"...the practice of making accusations of disloyalty, subversion, or treason without proper regard for evidence...also "the practice of making unfair allegations or using unfair investigative techniques, especially in order to restrict dissent or political criticism..."
So it goes like this - giving away "Snowden-like" information could cost you years in prison in Australia. George Brandis presented this new bill to the parliamentary joint committee on intelligence and security that would expand the powers of the Australian Security Intelligence Organization (ASIO)
Brandis sits on the side of the fence of those labeling former NSA contractor Edward Snowden a "traitor" after the Guardian Australia reported a secret document obtained from Snowden last year, that revealed Australia's spy agency was ready to share data on its citizens with its partners from the so-called Five-Eyes alliance - that being Australia, Britain, Canada, New Zealand and the US.
This bill proposes creating a new offence for "anyone" found guilty of disclosing "special intelligence operations" information, which would mean, to start, five years behind bars.
A leading Australian criminal law barrister sums it up:

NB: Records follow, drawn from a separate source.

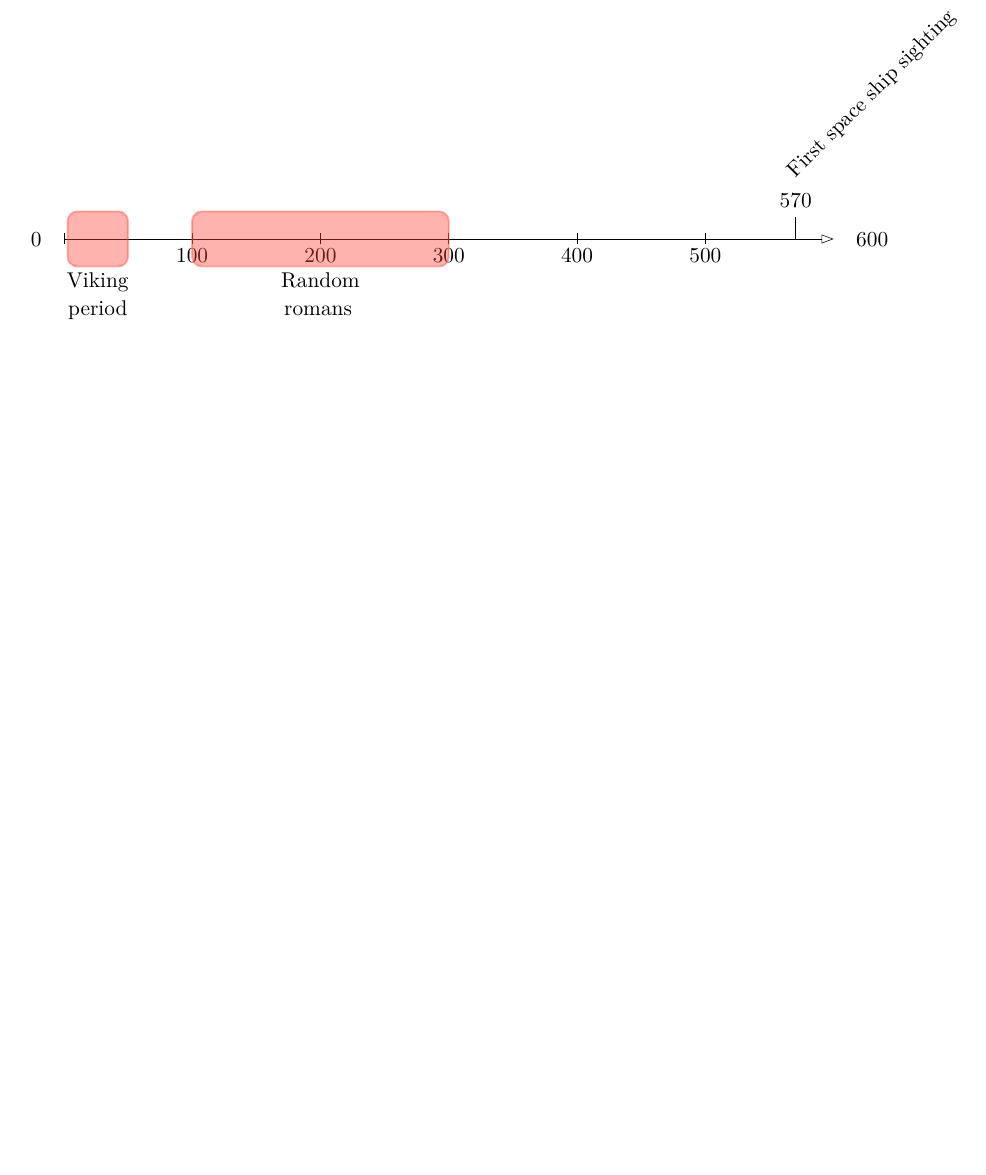
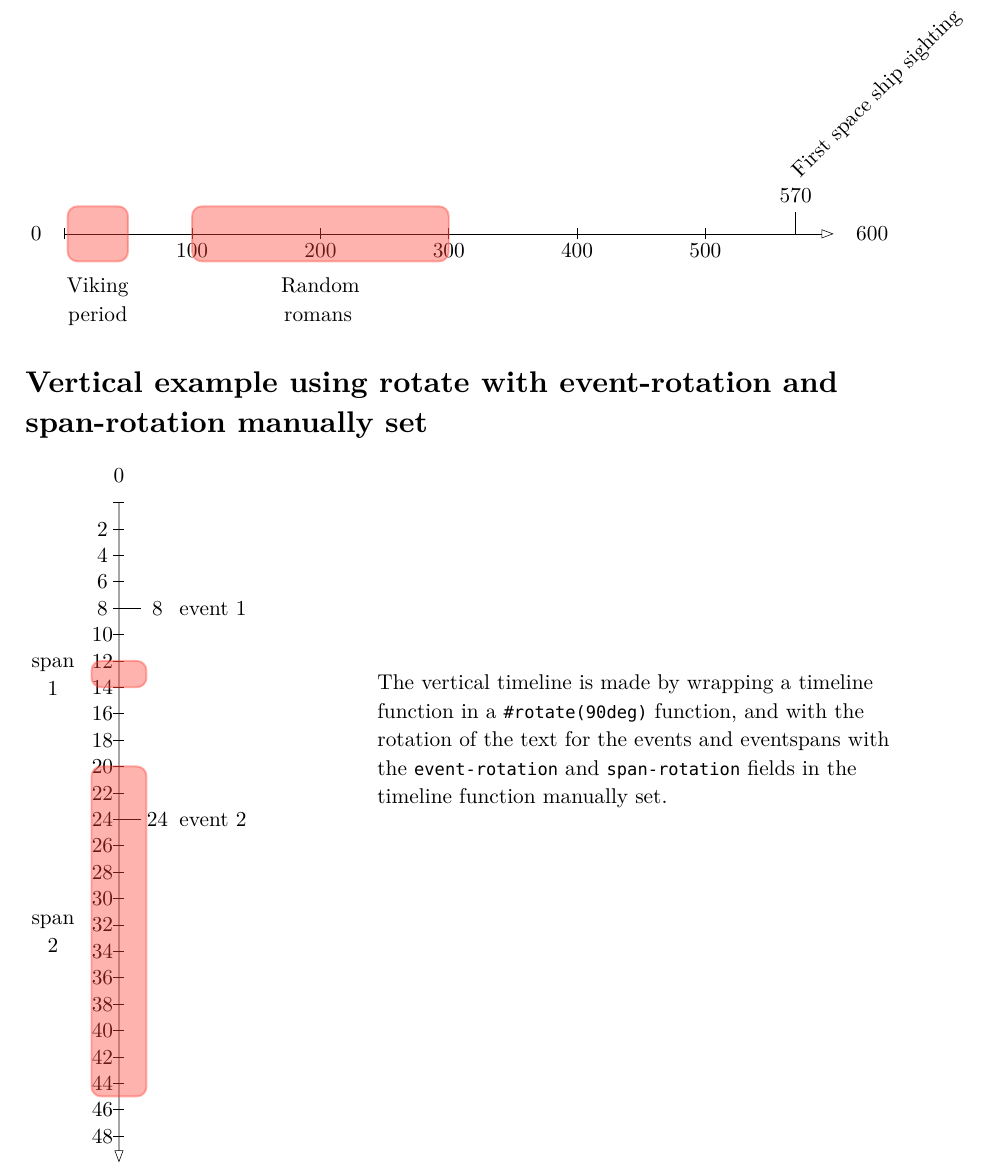
Before and after one commit to gnist-dev/herodot, a Typst document (examples/example.typ): part of page 1 of 2 before the commit and part of page 1 of 3 after it, cut so that both start at the same text, the shorter picture padded with empty space. The pictures show the PDF file examples/example.pdf that the author committed with the source.

Commit message:
made new example with vertical timeline

```diff
--- a/examples/example.typ
+++ b/examples/example.typ
@@ -44,3 +44,9 @@ in the function call.
 )
 
 #test
+
+= Vertical example using rotate with event-rotation and span-rotation manually set
+
+
+#let temp2 = timeline(
+  startyear: 0,
@@ -46,0 +57,7 @@ in the function call.
+  length-of-timeline: 12,
+  events:
+    (
+      event(year: 8, title: "event 1"),
+      event(year: 24, title: "event 2"),
+    ),
+  eventspans: (
@@ -47,3 +81,9 @@ in the function call.
+  The vertical timeline is made by wrapping a timeline function
+  in a `#rotate(90deg)` function, and with the rotation of the text
+  for the events and eventspans with the `event-rotation` and
+  `span-rotation` fields in the timeline function manually set. ]
+)
+
 
 
 = Example with day and month fields
```
Also changed, not shown: examples/example-1.png, examples/example-2.png, examples/example-3.png (added), examples/example.pdf, examples/example.typ (21 more changed lines).
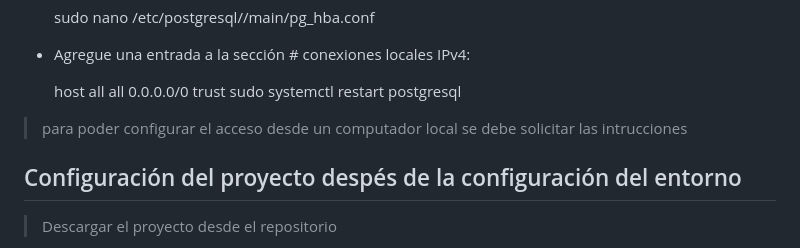
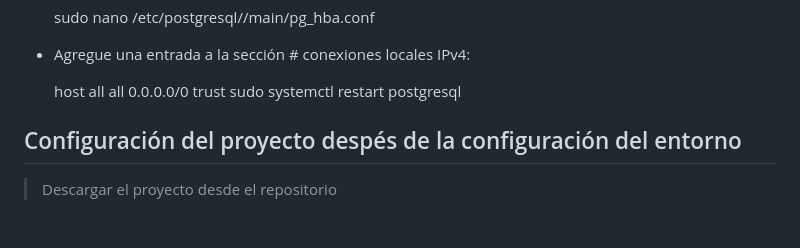
Before and after one commit to osbustaman/horusforce, a Markdown page: app01/README.md, the part around the change. GitHub-like rendering; blank space fills up the shorter version.

```diff
--- a/app01/README.md
+++ b/app01/README.md
@@ -58,8 +58,6 @@ Estos son los pasos para instalar la aplicación den algun entorno.
 
     host    all             all             0.0.0.0/0               trust
     sudo systemctl restart postgresql
-
-> para poder configurar el acceso desde un computador local se debe solicitar las intrucciones
 
 
 ## Configuración del proyecto despés de la configuración del entorno
```
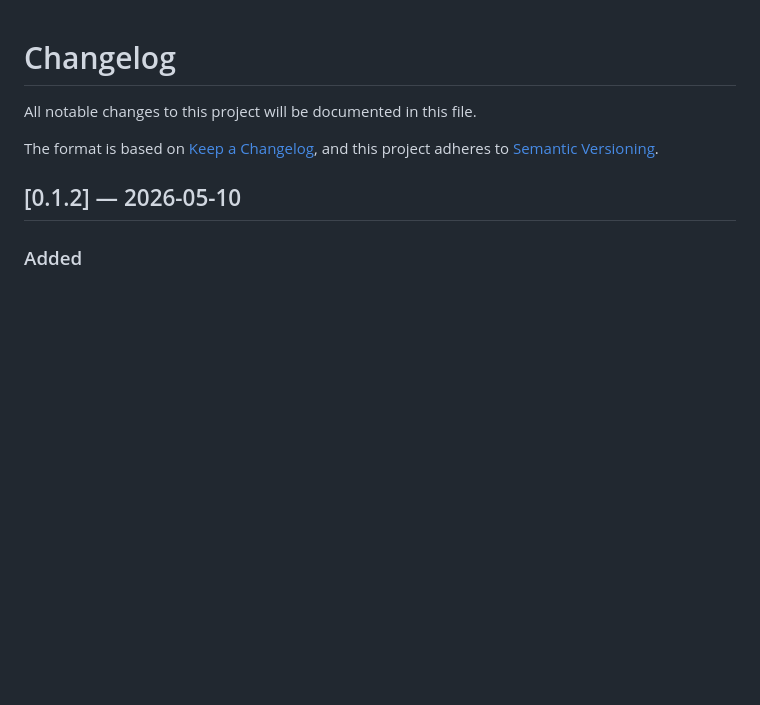
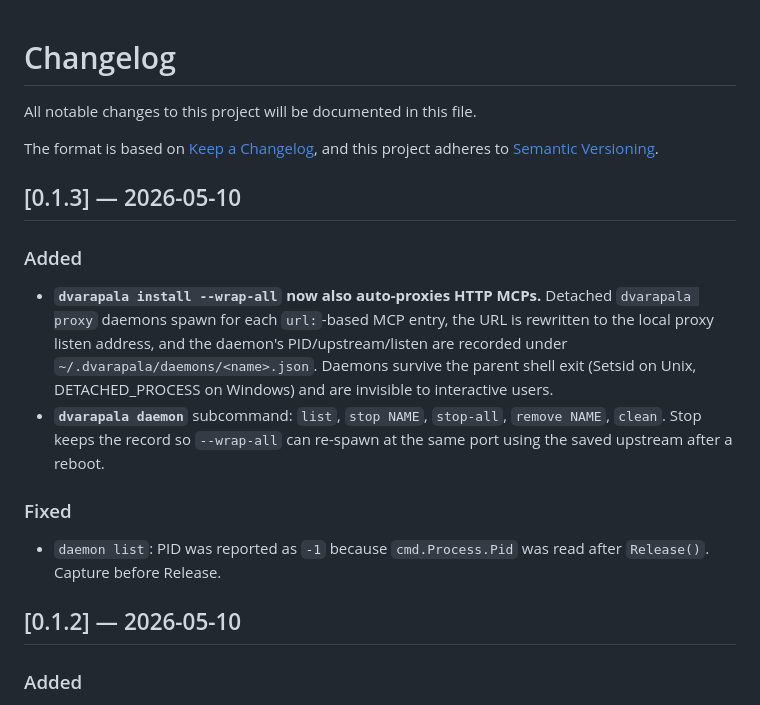
Before and after one commit to TharVid/dvarapala, a Markdown page: CHANGELOG.md, the part around the change. GitHub-like rendering; blank space fills up the shorter version.

Commit message:
docs(changelog): record v0.1.3 entry

```diff
--- a/CHANGELOG.md
+++ b/CHANGELOG.md
@@ -4,6 +4,26 @@ All notable changes to this project will be documented in this file.
 
 The format is based on [Keep a Changelog](https://keepachangelog.com/en/1.1.0/),
 and this project adheres to [Semantic Versioning](https://semver.org/spec/v2.0.0.html).
+
+## [0.1.3] — 2026-05-10
+
+### Added
+
+- **`dvarapala install --wrap-all` now also auto-proxies HTTP MCPs.**
+  Detached `dvarapala proxy` daemons spawn for each `url:`-based MCP
+  entry, the URL is rewritten to the local proxy listen address, and
+  the daemon's PID/upstream/listen are recorded under
+  `~/.dvarapala/daemons/<name>.json`. Daemons survive the parent
+  shell exit (Setsid on Unix, DETACHED_PROCESS on Windows) and are
+  invisible to interactive users.
+- **`dvarapala daemon`** subcommand: `list`, `stop NAME`, `stop-all`,
+  `remove NAME`, `clean`. Stop keeps the record so `--wrap-all` can
+  re-spawn at the same port using the saved upstream after a reboot.
+
+### Fixed
+
+- `daemon list`: PID was reported as `-1` because `cmd.Process.Pid`
+  was read after `Release()`. Capture before Release.
 
 ## [0.1.2] — 2026-05-10
 
```
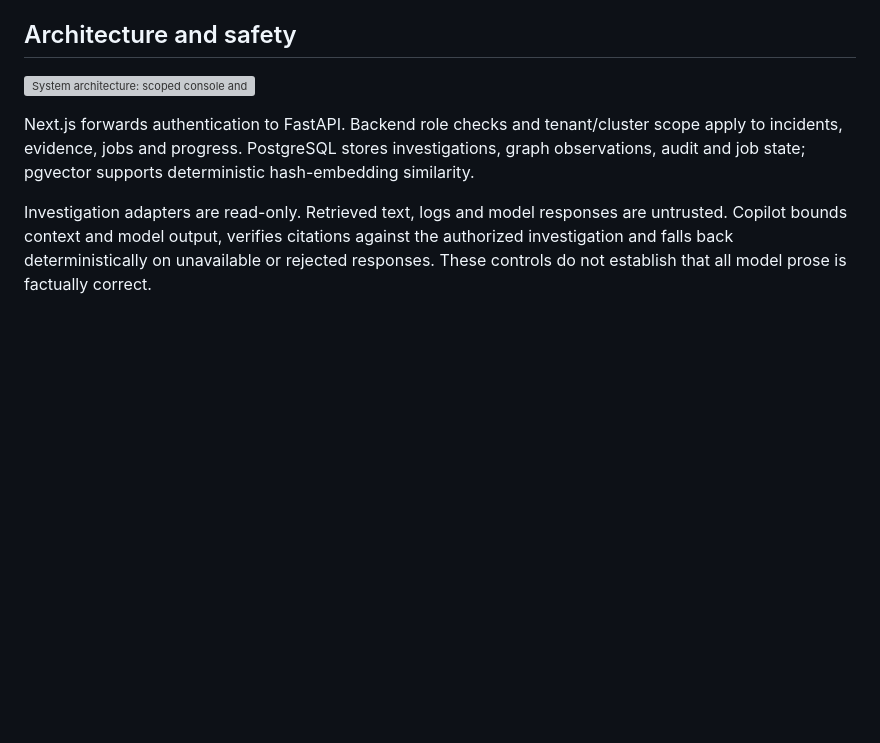
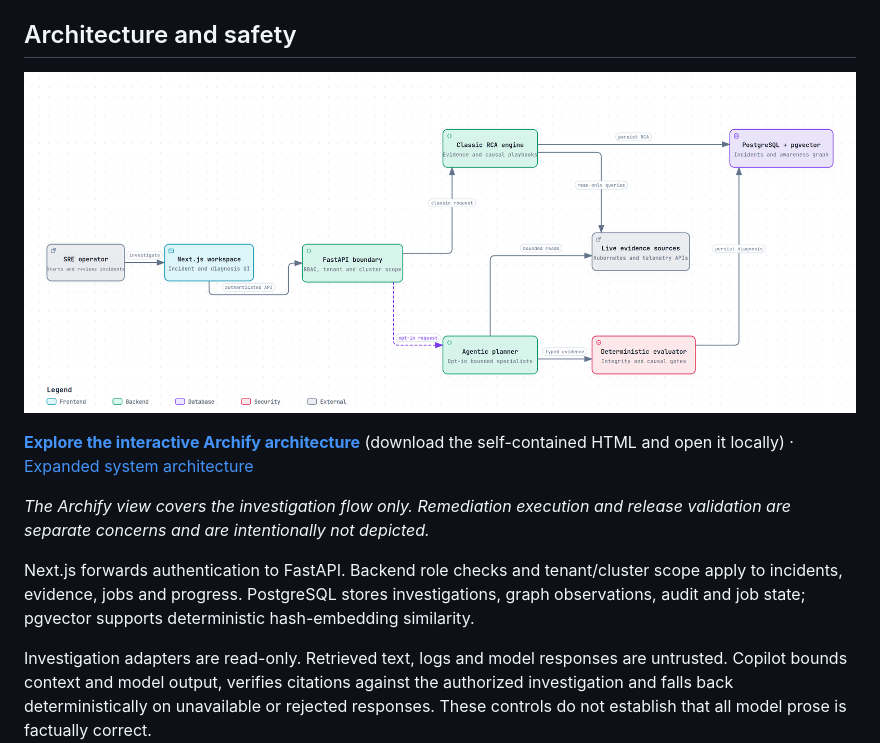
Before and after one commit to marcocristofolini/ai-sre-rca, a Markdown page: README.md, the part around the change. Drawn GitHub-style; pictures changed too: docs/images/ai-sre-rca-archify.png (added); blank space fills up the shorter version; grey boxes are pictures that could not be loaded.

```diff
--- a/README.md
+++ b/README.md
@@ -24,7 +24,11 @@ Persistent worker modes are currently reported as experimental (PostgreSQL lease
 
 ## Architecture and safety
 
-![System architecture: scoped console and APIs, persistent jobs, read-only sources, deterministic evaluation and separate remediation](docs/images/ai-sre-rca-architecture.svg)
+![Archify investigation architecture: SRE operator, Next.js workspace, FastAPI authorization boundary, classic and opt-in agentic paths, live read-only evidence, deterministic evaluation, and PostgreSQL persistence](docs/images/ai-sre-rca-archify.png)
+
+[**Explore the interactive Archify architecture**](docs/archify/ai-sre-rca.html) (download the self-contained HTML and open it locally) · [Expanded system architecture](docs/images/ai-sre-rca-architecture.svg)
+
+*The Archify view covers the investigation flow only. Remediation execution and release validation are separate concerns and are intentionally not depicted.*
 
 Next.js forwards authentication to FastAPI. Backend role checks and tenant/cluster scope apply to incidents, evidence, jobs and progress. PostgreSQL stores investigations, graph observations, audit and job state; pgvector supports deterministic hash-embedding similarity.
 
```
Also changed, not shown: README_PT-BR.md (+5 -1 lines), 1 other file.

“The five-year offence would seem to be able to apply even if the person had no idea about the special intelligence operation and they happened to release information which coincidentally was part of or related to the special intelligence operation”.
So let's get this clear. A person could be put on trial for disclosing information on a "special intelligence operation" he never knew about...and would never get to know what it is because it's an intelligence operation - and that is secret.
One senator said that he can't see anything in this bill that would protect journalists. If disclosure "endangers the health or safety or any person or prejudice the effective conduct of a special intelligence operation, that person could be seeing a 10 year prison term.
Extreme crackdown on whistleblowing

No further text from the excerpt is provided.